The sketch presents the user with a relatively large viewing window showing two images, initially identical, allows the user to (1) type in a brief message; (2) select a region in the modifiable image into which the message will be encoded; (3) then confirm the region selection by clicking inside the user-drawn rectangular region.
The message is encoded in the following way. The algorithm treats the user-supplied message as a String, working through the entire string character-by-character, and encoding each single character into/across the lowest bits of the RGB values of 3 pseudo-consecutive pixels in the modifiable image using a simple lowest-bits replacement scheme.
For example, the character “T” has int value 84 with 8-bit binary string code 01010100. The left-most digits of the binary string, 010, are encoded as the lowest bits in the RGB values of pixel 1, the next 3 bits 101 are endoded as the lowest bits in the RGB values of pixel 2, and the right-most 2 bits 00 are encoded as the lowest bits in the RG values of pixel 3 (leaving the B value of the 3rd pixel unchanged).
The pixels for each character encoding are “pseudo consecutive” because the algorithm works left-to-right, top-to-bottom through the pixels in the rectangular array specified by the user's mouse-dragging operation.
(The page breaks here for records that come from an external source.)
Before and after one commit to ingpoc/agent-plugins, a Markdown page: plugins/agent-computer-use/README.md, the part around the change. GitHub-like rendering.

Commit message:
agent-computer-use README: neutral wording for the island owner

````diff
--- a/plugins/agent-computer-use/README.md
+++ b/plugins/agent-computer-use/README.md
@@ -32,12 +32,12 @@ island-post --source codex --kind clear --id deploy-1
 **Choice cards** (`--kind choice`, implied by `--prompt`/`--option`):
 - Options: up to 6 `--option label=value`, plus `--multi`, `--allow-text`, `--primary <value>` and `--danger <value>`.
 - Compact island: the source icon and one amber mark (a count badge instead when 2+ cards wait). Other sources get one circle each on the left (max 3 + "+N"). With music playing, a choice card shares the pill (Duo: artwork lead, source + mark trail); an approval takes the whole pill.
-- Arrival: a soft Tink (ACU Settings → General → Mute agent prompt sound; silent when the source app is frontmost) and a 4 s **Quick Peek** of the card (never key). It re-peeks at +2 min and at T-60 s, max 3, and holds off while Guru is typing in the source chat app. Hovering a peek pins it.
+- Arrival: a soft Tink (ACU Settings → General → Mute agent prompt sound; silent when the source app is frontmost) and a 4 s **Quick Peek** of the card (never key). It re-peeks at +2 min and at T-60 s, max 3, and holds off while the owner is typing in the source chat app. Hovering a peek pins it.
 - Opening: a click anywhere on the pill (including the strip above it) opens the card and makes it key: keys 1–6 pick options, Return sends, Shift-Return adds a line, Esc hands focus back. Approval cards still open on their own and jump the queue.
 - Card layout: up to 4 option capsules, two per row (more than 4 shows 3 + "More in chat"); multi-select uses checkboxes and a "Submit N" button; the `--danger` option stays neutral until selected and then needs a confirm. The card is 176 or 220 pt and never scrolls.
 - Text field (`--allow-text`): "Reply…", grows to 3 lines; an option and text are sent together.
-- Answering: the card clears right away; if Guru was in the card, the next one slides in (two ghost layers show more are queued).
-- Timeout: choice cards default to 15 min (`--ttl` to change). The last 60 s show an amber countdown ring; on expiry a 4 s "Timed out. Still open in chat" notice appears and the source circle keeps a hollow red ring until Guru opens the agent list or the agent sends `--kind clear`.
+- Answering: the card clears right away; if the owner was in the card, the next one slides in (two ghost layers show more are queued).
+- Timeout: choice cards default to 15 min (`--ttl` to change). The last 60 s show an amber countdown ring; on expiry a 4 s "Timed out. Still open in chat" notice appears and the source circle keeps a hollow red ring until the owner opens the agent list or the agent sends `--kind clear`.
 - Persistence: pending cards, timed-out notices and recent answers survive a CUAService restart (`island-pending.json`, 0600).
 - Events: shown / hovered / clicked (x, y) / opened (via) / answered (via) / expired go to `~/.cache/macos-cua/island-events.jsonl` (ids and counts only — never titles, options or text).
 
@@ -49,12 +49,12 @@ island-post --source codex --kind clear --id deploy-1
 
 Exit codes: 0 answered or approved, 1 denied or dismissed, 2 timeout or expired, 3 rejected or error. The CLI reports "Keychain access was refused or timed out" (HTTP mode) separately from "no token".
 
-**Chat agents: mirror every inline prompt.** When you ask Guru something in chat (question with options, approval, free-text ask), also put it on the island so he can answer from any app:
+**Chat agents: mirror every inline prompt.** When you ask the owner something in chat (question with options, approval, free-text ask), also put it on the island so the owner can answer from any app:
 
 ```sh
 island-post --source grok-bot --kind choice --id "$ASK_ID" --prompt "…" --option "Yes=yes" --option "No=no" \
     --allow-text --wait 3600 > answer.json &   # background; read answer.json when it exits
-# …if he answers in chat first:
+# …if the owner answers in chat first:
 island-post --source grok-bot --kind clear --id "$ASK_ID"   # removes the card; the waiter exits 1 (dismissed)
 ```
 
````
Thus one character might use two pixels in one row and a 3rd pixel in another row instead of all pixels being continguous.
Below are two examples of the display window after the user manipulation of the message and image-encoding location (sadly, the user-accessible text box is not showing up in this captured images):
(Click any of the example images to go to the applet version and see the underlying Processing code.)